The first person to receive asylum based on sexual orientation after the explicit inclusion of homosexuality in the 1997 legislation was a gay man from Iran. His case had been pending since 1994. According to the applicant, shortly after his arrival in Sweden, Iranian police had searched his former domicile and found evidence of his homosexuality. They had informed his parents that, if they found their son, they would execute him as they had already done with his former lover.

In deciding on his case, the Swedish Government found that, in Iran, homosexuals do not face persecution solely on the basis of their sexual orientation, but only on the basis of the practice of their sexuality. The Government further claimed that the death penalty for sodomy is no longer enforced in Iran--although reports indicated that it had been carried out as recently as November 1997. However, in May 1998, the Government nonetheless granted asylum to the individual applicant, recognizing that the publicity surrounding his case might place him at risk on his return, while denying that his homosexuality per se might endanger him.

The Government's precedent-setting finding about the absence of persecution in Iran, however, creates impediments to the cases of a number of other gay and lesbian Iranians still awaiting decisions on their asylum applications in Sweden. A recent decision by the Aliens Appeals Board has made it likely that most of these applicants will not be granted residence permits in Sweden, and will be repatriated to Iran.

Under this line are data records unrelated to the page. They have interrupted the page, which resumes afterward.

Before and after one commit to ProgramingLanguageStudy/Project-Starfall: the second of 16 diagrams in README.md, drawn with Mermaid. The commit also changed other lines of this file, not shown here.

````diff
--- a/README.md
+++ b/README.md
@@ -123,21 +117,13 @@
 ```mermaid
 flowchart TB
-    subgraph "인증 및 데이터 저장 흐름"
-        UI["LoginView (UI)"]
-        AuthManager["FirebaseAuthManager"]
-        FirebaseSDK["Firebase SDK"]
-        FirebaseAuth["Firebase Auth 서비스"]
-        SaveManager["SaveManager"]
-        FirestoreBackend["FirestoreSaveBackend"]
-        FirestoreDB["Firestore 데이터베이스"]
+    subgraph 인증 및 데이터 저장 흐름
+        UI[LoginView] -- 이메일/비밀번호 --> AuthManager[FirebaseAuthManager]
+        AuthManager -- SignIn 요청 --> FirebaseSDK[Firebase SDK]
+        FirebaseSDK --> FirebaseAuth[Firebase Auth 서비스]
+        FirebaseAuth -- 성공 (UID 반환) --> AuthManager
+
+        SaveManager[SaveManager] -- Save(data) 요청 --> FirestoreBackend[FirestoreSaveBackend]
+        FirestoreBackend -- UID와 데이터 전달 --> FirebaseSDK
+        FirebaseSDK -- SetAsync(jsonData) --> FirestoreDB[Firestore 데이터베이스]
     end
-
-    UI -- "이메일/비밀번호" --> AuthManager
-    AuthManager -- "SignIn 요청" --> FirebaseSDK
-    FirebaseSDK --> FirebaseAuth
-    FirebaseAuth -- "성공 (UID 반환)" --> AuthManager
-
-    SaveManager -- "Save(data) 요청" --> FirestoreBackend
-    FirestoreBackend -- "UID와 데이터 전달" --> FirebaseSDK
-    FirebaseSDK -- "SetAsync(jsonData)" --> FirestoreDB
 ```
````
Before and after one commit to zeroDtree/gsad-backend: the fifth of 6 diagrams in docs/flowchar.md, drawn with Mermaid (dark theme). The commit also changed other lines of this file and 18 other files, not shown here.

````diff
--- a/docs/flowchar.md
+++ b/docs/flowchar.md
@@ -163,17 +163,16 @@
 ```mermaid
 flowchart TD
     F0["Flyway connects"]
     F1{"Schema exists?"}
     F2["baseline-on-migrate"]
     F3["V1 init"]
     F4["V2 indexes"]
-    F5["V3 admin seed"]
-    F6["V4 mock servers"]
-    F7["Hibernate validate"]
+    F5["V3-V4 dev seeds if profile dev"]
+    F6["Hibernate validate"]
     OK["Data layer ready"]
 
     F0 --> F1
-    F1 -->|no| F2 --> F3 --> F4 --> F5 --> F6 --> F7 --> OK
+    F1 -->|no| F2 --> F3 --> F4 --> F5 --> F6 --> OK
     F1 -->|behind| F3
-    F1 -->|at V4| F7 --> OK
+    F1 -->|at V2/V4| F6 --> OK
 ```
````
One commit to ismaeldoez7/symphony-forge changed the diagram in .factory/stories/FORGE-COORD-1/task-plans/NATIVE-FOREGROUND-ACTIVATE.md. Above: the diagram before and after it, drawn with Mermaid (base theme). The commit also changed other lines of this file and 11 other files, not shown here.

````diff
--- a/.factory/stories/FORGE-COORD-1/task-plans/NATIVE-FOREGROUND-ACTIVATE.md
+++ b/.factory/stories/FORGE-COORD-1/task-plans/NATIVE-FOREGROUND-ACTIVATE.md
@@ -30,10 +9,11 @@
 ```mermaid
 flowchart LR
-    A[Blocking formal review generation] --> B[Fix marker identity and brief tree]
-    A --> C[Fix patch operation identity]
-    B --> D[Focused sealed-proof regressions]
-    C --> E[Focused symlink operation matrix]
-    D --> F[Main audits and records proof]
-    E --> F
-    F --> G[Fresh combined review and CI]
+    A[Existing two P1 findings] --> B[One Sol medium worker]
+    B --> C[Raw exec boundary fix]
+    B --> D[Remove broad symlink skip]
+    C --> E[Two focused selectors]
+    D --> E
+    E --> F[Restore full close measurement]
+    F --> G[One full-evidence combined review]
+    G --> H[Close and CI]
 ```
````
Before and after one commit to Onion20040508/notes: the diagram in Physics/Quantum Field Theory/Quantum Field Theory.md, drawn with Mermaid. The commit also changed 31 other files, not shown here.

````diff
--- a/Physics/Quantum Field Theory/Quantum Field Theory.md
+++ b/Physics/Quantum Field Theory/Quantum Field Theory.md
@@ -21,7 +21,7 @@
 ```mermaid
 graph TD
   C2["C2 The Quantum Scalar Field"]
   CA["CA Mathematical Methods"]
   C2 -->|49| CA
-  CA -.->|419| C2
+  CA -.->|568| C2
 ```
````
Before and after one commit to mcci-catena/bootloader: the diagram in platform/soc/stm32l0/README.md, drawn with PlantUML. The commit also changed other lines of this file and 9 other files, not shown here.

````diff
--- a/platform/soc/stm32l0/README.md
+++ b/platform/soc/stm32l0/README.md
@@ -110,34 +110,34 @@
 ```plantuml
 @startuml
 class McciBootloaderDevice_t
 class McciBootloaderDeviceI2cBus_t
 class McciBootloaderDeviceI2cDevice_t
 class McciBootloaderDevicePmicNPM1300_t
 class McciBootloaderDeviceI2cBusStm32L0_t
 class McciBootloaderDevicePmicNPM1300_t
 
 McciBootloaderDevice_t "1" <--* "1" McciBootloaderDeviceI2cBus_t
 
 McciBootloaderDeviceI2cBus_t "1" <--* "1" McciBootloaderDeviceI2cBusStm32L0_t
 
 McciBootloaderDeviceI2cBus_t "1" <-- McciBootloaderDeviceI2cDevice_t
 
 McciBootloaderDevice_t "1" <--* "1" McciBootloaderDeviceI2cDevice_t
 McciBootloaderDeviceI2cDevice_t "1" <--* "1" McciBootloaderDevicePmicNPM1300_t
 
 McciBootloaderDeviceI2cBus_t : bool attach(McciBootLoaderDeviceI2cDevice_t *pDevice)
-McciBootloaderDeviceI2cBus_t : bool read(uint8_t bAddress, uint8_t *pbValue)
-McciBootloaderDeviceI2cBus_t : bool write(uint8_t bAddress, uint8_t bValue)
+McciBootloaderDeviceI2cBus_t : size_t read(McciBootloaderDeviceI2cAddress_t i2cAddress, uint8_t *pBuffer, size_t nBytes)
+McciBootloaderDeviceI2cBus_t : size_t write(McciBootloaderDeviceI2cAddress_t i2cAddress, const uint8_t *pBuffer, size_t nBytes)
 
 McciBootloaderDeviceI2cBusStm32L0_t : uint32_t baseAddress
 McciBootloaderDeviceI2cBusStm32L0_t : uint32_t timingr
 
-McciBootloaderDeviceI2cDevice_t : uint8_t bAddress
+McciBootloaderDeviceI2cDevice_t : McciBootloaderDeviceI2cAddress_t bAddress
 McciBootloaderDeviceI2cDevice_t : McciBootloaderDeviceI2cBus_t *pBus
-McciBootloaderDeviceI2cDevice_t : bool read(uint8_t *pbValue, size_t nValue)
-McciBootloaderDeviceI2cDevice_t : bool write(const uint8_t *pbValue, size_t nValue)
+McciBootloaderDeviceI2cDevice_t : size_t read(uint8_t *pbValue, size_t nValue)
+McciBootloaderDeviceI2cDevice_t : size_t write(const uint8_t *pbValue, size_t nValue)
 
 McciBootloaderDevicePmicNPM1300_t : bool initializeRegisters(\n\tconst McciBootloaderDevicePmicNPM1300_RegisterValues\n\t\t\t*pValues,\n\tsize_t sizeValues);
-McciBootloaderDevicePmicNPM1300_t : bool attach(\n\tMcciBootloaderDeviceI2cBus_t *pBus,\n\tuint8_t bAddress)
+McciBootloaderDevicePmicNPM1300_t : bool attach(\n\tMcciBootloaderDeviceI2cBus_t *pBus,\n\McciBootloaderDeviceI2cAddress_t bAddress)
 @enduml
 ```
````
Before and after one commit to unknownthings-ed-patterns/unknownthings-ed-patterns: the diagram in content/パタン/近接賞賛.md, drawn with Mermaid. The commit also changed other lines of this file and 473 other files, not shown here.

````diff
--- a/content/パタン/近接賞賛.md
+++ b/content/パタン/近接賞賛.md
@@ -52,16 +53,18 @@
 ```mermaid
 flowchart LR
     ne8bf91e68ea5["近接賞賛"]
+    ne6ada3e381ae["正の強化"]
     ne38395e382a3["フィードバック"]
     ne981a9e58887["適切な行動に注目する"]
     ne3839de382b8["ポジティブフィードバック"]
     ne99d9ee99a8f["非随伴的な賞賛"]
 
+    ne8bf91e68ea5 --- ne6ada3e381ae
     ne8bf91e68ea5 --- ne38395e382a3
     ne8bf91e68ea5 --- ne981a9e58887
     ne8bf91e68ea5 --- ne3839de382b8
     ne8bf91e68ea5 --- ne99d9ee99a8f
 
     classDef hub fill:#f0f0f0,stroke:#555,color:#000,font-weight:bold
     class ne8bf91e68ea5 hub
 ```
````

RFSL contends that Swedish immigration policy is placing these persons' lives in extreme danger. It asks for urgent letters of protest to the Swedish Ministry of Foreign Affairs and the Aliens Appeals Board. These letters should refer to Case UN 98-05283. They should remind the Government that there is strong reason to suppose that gay and lesbian Iranians repatriated to their home country will face not only social ostracism but criminal penalties ranging from cruel and unusual physical punishment to imprisonment and death. They should also remind the Government that unreasonable requirements upon applicants to produce documentary evidence of their own legal situations are simply unnecessary: they can only detract attention from the substantial and credible evidence of a climate of homophobic persecution existing in Iran. They should remind the Government that Article 14 of the Universal Declaration of Human Rights--which in this, the fiftieth anniversary of its promulgation, has achieved the unquestioned status of customary international law--guarantees that "Everyone has the right to seek and to enjoy in other countries asylum from persecution." The Government's attempts to deny this right by irrationally burdensome bureaucratic requirements threaten to situate it outside the pale of open and civil polities.

Direct your letters to:

Aliens Appeals Board (Utlänningsnämnden)
Box 45102
Telefax: 46-8-30 15 39
Ministry of Foreign Affairs Utrikesdepartementet)
Pierre Schori
Telefax: 46-8-723 11 76